1) There was a legitimate African American hero: Jamie Foxx, who played Django, was one of the few serious black heroes ever produced by Hollywood, a place that tends to put black people in a box. Django wasn’t just a sidekick or comedic buffoon. He didn’t have some ridiculous set of character flaws like Will Smith’s conflicted hero in the movie “Hancock.” He didn’t need a white man to save him, like most other fictional or non-fictional accounts we see on screen. Instead, Django was simply a strong, brave, highly-skilled black man who loved his wife enough to put his life on the line to save her. In fact, I dare say he was downright inspirational, which is more than you can say about the black men in “T’he Color Purple.”
2) It had a beautiful portrayal of black love: Far too many Hollywood films enjoy highlighting the incessant conflict between black men and women. We live in a world where love and marriage are consistently replaced with abuse, addiction and baby mama drama (just watch nearly any VH1 show or listen to the radio to see at least 25 examples of what I’m talking about). Django’s’ deep love for his wife and desire to save her from her slave masters struck a cord with anyone who has had a first hand experience with such overwhelming emotion. It was beautiful to watch a black man show bravery to protect his family.
3) An in-your-face portrayal of slavery: Most of us are given the polite story about slavery when we’re in school. It’s as if the period of bondage was but a moment in history, followed by Abraham Lincoln giving us our freedom, and Martin Luther King giving us a speech. This film, to the extent that it is historically accurate, probably mortified many of the people in the audience by showing the depths of dehumanization that took place during the greatest holocaust in American history. Unfortunately, this film will be the best education on slavery that many of the audience members will ever receive, but it’s certainly better than nothing.
The bottom line is that “Django Unchained” was a great film, and I think Spike’s criticism might have been unwarranted. I don’t think that every depiction of slavery has to be a purely educational endeavor which turns the movie theater into a history class. It’s OK to laugh, fight, love, live and learn, all at the same time. Even Quentin’s liberal use of the n-word in the film didn’t seem in the least bit out of context (you can’t say the same about his n-word rant during “Pulp Fiction”).
No matter how we feel about “Django Unchained,” we should be sure to remember that the best way to have our stories told is to tell them ourselves. Gaining the ability to finance our own projects creates both the opportunity and the responsibility to make films that present a more accurate representation of black humanity and the black experience. Life does imitate art, and if we want to put an end to some of the shucking and jiving many of us still see in our communities, then managing the imagery of ourselves in both film and music might be a great place to start.

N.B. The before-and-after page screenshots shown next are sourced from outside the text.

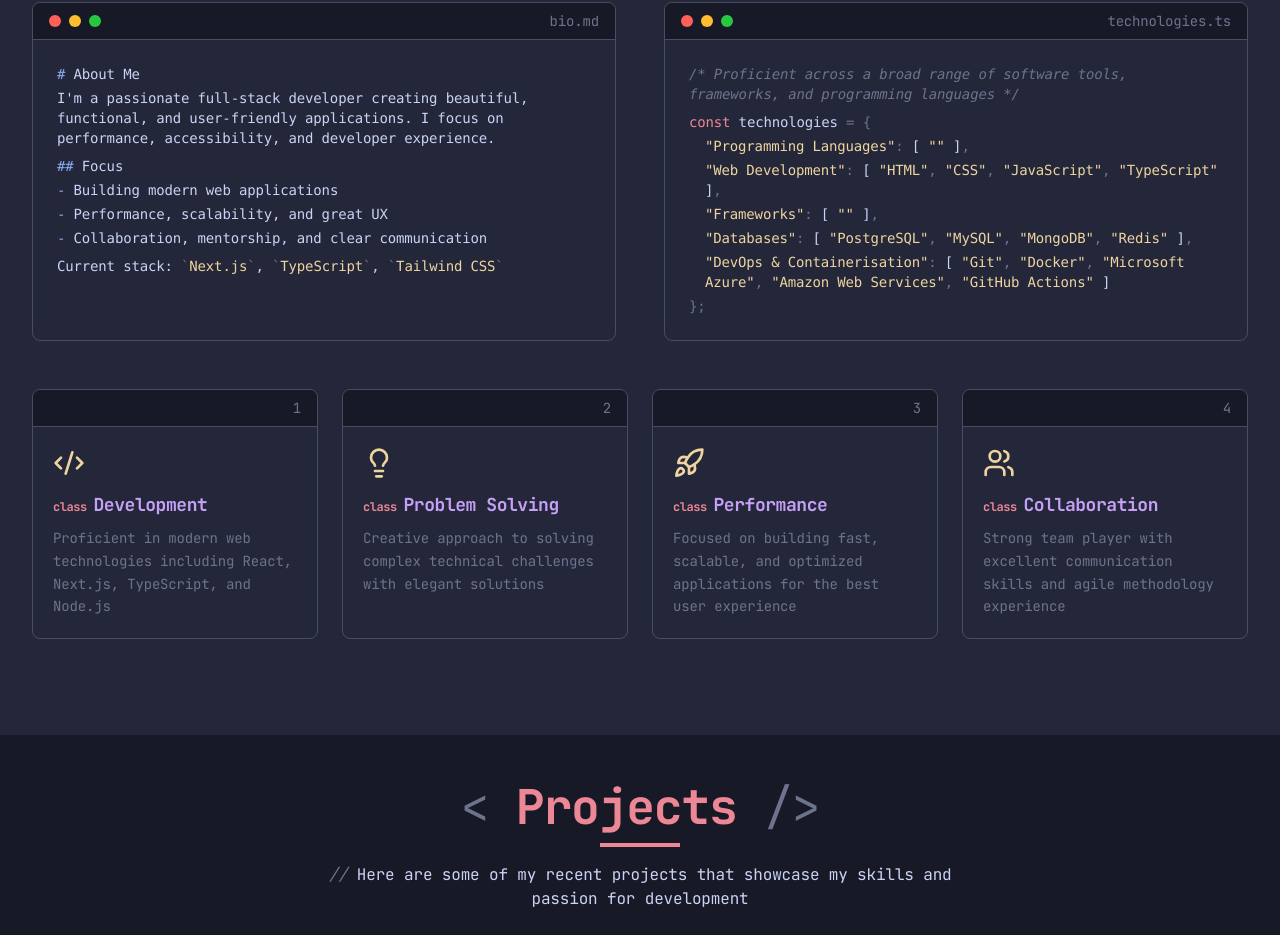
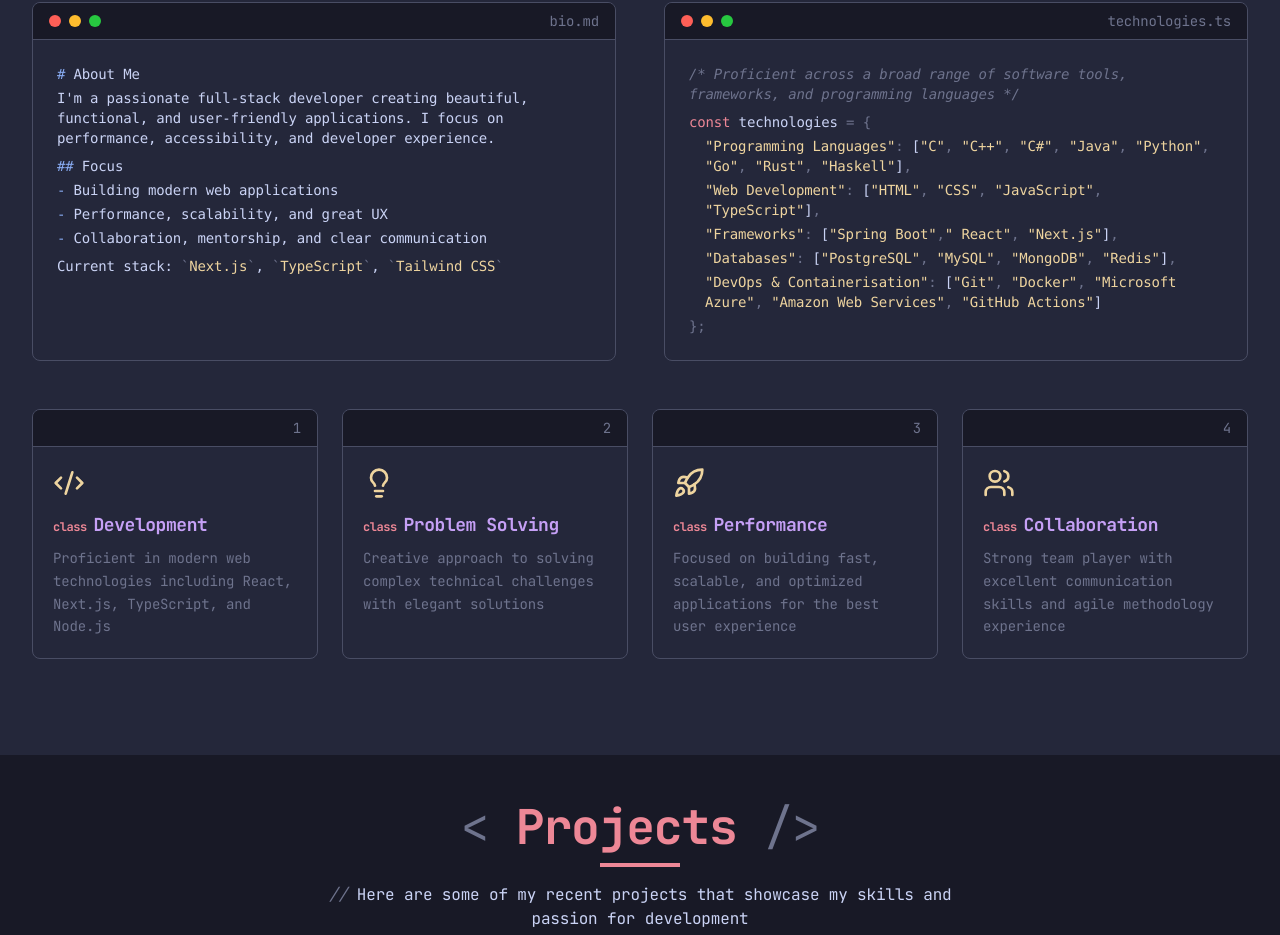
Before and after one commit to lm22433/portfolio-website, a Next.js app: page / in a window 1280 px wide. Shown: the part 974-1909 px from the top of the page. Built offline with nearby package versions, Linux system fonts and the light colour scheme.

Commit message:
added more about me technologies

```diff
--- a/src/components/About.tsx
+++ b/src/components/About.tsx
@@ -120,15 +120,29 @@ export default function About() {
                     <div>
                       <span className="code-string">"Programming Languages"</span>
                       <span className="code-bracket">:</span>
-                      <span className="text-foreground"> [ </span>
-                      <span className="code-string">""</span>
-                      <span className="text-foreground"> ]</span>
+                      <span className="text-foreground"> [</span>
+                      <span className="code-string">"C"</span>
+                      <span className="code-bracket">,</span>
+                      <span className="code-string"> "C++"</span>
+                      <span className="code-bracket">,</span>
+                      <span className="code-string"> "C#"</span>
+                      <span className="code-bracket">,</span>
+                      <span className="code-string"> "Java"</span>
+                      <span className="code-bracket">,</span>
+                      <span className="code-string"> "Python"</span>
+                      <span className="code-bracket">,</span>
+                      <span className="code-string"> "Go"</span>
+                      <span className="code-bracket">,</span>
+                      <span className="code-string"> "Rust"</span>
+                      <span className="code-bracket">,</span>
+                      <span className="code-string"> "Haskell"</span>
+                      <span className="text-foreground">]</span>
                       <span className="code-bracket">,</span>
                     </div>
                     <div>
                       <span className="code-string">"Web Development"</span>
                       <span className="code-bracket">:</span>
-                      <span className="text-foreground"> [ </span>
+                      <span className="text-foreground"> [</span>
                       <span className="code-string">"HTML"</span>
                       <span className="code-bracket">,</span>
                       <span className="code-string"> "CSS"</span>
@@ -136,21 +150,25 @@ export default function About() {
                       <span className="code-string"> "JavaScript"</span>
                       <span className="code-bracket">,</span>
                       <span className="code-string"> "TypeScript"</span>
-                      <span className="text-foreground"> ]</span>
+                      <span className="text-foreground">]</span>
                       <span className="code-bracket">,</span>
                     </div>
                     <div>
                       <span className="code-string">"Frameworks"</span>
                       <span className="code-bracket">:</span>
-                      <span className="text-foreground"> [ </span>
-                      <span className="code-string">""</span>
-                      <span className="text-foreground"> ]</span>
+                      <span className="text-foreground"> [</span>
+                      <span className="code-string">"Spring Boot"</span>
+                      <span className="code-bracket">,</span>
+                      <span className="code-string">" React"</span>
+                      <span className="code-bracket">,</span>
+                      <span className="code-string"> "Next.js"</span>
+                      <span className="text-foreground">]</span>
                       <span className="code-bracket">,</span>
                     </div>
                     <div>
                       <span className="code-string">"Databases"</span>
                       <span className="code-bracket">:</span>
-                      <span className="text-foreground"> [ </span>
+                      <span className="text-foreground"> [</span>
                       <span className="code-string">"PostgreSQL"</span>
                       <span className="code-bracket">,</span>
                       <span className="code-string"> "MySQL"</span>
@@ -158,13 +176,13 @@ export default function About() {
                       <span className="code-string"> "MongoDB"</span>
                       <span className="code-bracket">,</span>
                       <span className="code-string"> "Redis"</span>
-                      <span className="text-foreground"> ]</span>
+                      <span className="text-foreground">]</span>
                       <span className="code-bracket">,</span>
                     </div>
                     <div>
                       <span className="code-string">"DevOps & Containerisation"</span>
                       <span className="code-bracket">:</span>
-                      <span className="text-foreground"> [ </span>
+                      <span className="text-foreground"> [</span>
                       <span className="code-string">"Git"</span>
                       <span className="code-bracket">,</span>
                       <span className="code-string"> "Docker"</span>
@@ -174,7 +192,7 @@ export default function About() {
                       <span className="code-string"> "Amazon Web Services"</span>
                       <span className="code-bracket">,</span>
                       <span className="code-string"> "GitHub Actions"</span>
-                      <span className="text-foreground"> ]</span>
+                      <span className="text-foreground">]</span>
                     </div>
                   </div>
 
```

I would personally rather see young black men become inspired by brave men like Django than by the rapper 2Chainz…..Django was willing to go to the ends of the earth to protect and preserve his family….2Chainz could only appreciate Kerry Washington if she were a “big booty hoe.”
I congratulate Quentin, Jamie, Kerry, Leonardo DiCaprio, and Samuel L. Jackson for an extraordinary film. This film was a classic for the ages.
Staff Writer; Dr. Boyce Watkins